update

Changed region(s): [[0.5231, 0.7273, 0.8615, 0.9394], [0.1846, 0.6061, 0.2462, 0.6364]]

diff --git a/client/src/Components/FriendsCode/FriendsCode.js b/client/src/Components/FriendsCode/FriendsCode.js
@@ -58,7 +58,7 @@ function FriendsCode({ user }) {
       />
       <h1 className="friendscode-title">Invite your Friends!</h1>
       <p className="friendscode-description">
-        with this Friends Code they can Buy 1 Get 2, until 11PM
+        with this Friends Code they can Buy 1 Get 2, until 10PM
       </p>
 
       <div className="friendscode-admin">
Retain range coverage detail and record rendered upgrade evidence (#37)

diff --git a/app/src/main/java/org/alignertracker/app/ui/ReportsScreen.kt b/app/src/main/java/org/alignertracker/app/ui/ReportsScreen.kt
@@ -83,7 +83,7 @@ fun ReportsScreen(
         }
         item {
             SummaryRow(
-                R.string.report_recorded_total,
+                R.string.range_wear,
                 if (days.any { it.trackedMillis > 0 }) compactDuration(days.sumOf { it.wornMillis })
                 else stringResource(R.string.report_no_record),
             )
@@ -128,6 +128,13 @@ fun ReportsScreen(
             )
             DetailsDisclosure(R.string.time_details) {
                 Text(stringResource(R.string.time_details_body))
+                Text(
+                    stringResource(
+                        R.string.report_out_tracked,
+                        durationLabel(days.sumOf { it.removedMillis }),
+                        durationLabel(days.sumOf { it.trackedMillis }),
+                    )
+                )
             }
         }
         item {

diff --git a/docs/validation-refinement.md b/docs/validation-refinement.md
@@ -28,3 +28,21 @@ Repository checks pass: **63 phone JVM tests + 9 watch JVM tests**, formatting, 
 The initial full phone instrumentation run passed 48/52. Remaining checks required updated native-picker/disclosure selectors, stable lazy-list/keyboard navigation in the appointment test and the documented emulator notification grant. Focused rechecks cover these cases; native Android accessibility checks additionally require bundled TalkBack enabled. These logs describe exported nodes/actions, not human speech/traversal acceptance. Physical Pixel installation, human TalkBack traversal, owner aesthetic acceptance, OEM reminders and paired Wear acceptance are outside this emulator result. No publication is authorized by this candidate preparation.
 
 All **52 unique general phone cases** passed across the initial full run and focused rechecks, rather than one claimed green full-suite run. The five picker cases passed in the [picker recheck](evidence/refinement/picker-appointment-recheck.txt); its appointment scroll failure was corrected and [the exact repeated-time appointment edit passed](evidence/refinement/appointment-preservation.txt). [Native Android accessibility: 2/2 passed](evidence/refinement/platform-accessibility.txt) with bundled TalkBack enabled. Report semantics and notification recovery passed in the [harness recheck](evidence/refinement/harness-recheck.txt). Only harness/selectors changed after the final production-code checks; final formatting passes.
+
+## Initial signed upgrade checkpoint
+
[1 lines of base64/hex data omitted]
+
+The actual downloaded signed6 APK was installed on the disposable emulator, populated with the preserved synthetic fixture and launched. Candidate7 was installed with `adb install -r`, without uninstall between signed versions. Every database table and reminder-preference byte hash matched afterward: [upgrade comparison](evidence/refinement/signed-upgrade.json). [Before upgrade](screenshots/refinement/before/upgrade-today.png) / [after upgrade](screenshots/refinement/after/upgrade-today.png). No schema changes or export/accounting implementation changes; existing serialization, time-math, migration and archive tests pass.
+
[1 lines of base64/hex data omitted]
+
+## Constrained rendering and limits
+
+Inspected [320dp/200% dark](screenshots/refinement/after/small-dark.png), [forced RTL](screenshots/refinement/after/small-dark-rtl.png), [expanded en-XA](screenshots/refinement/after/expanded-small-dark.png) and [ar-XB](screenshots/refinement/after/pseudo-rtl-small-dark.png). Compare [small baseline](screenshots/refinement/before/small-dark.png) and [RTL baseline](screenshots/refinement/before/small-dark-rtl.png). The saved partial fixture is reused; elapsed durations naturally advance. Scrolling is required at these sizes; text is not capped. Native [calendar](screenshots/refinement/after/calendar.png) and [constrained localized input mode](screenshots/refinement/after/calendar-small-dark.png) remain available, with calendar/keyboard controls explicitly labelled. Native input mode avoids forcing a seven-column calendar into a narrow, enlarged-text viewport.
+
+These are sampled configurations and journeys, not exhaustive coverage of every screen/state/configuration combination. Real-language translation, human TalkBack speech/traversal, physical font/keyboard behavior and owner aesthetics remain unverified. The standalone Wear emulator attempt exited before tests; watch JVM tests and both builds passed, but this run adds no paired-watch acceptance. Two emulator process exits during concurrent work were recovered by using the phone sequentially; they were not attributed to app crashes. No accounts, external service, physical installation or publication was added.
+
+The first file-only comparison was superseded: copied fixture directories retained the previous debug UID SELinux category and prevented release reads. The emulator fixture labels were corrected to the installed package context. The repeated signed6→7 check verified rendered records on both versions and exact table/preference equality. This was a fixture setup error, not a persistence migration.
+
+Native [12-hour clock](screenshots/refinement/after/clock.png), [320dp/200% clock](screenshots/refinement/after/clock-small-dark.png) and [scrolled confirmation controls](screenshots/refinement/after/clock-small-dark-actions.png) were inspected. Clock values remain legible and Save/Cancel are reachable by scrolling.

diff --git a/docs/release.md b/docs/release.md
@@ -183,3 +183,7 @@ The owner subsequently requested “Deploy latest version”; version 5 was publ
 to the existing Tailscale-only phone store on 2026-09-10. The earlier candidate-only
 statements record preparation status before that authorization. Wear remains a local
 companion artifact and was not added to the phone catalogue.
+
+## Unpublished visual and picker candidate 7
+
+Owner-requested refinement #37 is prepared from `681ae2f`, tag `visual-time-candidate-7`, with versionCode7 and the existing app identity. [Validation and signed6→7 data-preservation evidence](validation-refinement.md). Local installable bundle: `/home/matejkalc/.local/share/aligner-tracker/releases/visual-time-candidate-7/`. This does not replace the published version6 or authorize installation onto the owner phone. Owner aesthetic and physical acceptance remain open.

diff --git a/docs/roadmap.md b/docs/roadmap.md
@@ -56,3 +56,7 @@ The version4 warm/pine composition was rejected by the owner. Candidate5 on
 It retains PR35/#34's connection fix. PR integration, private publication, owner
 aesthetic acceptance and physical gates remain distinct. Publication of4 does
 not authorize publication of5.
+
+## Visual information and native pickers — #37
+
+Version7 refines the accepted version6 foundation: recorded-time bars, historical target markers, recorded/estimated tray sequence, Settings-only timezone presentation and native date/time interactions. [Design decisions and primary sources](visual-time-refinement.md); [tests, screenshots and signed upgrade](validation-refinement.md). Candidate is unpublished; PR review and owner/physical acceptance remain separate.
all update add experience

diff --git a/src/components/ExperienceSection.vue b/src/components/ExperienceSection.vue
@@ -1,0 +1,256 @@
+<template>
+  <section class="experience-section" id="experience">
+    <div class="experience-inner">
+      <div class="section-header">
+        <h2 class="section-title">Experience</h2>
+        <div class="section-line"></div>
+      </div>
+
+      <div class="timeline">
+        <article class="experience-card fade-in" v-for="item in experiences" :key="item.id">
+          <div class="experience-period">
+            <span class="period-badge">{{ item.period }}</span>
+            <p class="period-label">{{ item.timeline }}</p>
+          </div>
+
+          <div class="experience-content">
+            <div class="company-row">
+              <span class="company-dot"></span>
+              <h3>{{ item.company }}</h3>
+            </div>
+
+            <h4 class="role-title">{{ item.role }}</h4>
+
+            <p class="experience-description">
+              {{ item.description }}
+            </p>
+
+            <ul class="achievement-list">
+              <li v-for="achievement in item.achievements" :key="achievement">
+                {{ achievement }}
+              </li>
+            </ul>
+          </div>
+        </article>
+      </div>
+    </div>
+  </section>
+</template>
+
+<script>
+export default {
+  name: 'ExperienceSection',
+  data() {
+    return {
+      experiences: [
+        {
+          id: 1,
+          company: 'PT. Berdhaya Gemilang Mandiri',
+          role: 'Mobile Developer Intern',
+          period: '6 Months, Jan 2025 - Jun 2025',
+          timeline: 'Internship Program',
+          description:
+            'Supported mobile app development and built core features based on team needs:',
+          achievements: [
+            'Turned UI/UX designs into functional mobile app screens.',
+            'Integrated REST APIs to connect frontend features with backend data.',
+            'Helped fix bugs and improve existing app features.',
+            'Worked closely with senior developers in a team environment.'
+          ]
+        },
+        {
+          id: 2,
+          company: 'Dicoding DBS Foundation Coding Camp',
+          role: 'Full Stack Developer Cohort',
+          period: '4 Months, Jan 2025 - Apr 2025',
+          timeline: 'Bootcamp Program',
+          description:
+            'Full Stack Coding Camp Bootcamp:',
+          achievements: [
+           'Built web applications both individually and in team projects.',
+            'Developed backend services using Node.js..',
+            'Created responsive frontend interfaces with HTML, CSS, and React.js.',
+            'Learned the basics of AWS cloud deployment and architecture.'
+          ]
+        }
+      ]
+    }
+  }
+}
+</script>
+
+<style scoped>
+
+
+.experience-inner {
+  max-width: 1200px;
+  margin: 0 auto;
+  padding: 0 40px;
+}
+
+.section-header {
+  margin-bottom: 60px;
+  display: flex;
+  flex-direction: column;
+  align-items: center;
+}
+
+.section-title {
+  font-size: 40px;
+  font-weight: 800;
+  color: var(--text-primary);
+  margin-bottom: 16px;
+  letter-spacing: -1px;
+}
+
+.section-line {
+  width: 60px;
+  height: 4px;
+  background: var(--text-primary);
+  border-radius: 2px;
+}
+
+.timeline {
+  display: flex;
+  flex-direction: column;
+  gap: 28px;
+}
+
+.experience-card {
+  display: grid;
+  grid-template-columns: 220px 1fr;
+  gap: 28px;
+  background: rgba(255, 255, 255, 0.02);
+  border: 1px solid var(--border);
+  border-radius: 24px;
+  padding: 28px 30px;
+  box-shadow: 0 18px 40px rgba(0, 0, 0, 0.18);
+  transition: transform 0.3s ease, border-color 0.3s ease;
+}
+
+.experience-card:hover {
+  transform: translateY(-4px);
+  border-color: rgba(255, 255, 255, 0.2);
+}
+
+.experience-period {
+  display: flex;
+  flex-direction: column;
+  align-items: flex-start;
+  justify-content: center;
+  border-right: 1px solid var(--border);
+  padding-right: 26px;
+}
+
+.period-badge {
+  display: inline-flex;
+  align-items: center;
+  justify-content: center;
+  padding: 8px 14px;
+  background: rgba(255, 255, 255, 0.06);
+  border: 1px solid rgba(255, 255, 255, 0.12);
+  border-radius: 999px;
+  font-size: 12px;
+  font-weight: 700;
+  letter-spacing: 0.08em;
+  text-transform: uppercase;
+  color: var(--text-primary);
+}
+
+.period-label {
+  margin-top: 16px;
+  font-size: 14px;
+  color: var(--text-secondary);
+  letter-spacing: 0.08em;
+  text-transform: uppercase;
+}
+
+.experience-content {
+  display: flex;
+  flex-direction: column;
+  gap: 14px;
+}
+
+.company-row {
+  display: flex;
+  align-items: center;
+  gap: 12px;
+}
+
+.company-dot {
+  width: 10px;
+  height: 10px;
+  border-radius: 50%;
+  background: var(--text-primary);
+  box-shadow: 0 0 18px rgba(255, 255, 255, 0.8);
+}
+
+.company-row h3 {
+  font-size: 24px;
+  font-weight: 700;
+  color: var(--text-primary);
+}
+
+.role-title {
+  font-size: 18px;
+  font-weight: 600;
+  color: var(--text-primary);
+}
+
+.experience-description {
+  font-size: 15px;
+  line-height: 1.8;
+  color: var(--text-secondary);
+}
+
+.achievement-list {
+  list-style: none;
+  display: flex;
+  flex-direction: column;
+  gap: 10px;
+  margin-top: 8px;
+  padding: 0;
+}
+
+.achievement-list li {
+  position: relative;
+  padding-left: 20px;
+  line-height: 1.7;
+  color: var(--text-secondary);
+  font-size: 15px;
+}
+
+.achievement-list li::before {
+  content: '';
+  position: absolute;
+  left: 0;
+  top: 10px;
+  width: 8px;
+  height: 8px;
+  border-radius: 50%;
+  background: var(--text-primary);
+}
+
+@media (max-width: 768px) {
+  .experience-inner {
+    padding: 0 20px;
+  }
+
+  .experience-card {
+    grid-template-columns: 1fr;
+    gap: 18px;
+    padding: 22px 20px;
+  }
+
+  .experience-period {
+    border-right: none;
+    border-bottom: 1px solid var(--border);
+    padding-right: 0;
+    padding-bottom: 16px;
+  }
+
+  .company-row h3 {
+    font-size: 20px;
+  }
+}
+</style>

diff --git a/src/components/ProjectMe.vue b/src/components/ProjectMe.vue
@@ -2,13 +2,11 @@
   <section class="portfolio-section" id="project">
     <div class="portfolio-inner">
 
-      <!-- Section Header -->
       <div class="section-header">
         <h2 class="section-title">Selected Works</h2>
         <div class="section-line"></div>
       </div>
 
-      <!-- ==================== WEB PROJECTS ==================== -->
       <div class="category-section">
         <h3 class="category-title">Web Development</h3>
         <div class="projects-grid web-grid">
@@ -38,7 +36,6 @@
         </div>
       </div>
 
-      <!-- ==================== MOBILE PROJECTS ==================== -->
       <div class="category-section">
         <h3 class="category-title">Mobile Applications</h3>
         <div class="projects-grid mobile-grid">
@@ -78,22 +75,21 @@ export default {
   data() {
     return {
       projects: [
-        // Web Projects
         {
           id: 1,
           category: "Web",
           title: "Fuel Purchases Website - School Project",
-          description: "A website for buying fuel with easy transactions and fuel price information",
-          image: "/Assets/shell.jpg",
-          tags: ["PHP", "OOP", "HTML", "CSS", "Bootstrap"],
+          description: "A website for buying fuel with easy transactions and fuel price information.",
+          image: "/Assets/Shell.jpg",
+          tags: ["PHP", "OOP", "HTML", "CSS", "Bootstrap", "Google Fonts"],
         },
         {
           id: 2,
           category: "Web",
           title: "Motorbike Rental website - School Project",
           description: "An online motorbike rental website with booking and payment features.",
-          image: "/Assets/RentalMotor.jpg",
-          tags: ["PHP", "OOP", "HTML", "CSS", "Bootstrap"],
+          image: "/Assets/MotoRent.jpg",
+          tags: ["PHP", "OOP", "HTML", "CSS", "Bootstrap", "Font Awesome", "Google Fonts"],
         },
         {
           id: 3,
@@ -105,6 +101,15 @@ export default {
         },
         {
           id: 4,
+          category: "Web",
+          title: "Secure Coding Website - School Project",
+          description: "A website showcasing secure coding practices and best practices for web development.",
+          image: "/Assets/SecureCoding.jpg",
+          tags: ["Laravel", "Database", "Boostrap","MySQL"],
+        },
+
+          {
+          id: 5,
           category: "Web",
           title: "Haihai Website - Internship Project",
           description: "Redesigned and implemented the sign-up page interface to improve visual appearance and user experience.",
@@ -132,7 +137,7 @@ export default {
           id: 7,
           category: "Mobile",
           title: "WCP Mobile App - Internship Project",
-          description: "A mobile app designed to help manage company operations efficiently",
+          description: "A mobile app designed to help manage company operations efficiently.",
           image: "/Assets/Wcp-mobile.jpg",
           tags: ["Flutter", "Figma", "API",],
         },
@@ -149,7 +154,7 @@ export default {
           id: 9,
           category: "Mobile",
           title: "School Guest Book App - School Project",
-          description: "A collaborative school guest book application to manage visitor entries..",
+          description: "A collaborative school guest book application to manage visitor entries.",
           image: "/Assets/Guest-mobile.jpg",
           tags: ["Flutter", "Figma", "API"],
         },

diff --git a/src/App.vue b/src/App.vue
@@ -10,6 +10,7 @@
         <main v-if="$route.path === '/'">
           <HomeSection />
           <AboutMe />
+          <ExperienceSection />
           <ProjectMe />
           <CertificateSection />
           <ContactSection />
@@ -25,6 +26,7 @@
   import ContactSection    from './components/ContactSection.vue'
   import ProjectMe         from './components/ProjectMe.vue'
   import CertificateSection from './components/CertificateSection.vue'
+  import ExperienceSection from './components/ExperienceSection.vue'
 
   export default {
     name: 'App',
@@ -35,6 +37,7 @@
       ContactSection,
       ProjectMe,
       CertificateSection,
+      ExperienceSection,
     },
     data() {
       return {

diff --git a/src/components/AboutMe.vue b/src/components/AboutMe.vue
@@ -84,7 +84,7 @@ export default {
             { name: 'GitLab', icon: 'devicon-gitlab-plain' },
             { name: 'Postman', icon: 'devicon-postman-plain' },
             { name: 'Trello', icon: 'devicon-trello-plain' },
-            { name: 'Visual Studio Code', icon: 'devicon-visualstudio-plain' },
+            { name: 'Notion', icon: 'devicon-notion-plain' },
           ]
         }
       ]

▶ [EXERCISE OBJECTIVE]:
Using the records above, select and copy every line that has the word "padding".

▶ [SOLUTION TO THIS PROBLEM]:
+  padding: 0 40px;
+  padding: 28px 30px;
+  padding-right: 26px;
+  padding: 8px 14px;
+  padding: 0;
+  padding-left: 20px;
+    padding: 0 20px;
+    padding: 22px 20px;
+    padding-right: 0;
+    padding-bottom: 16px;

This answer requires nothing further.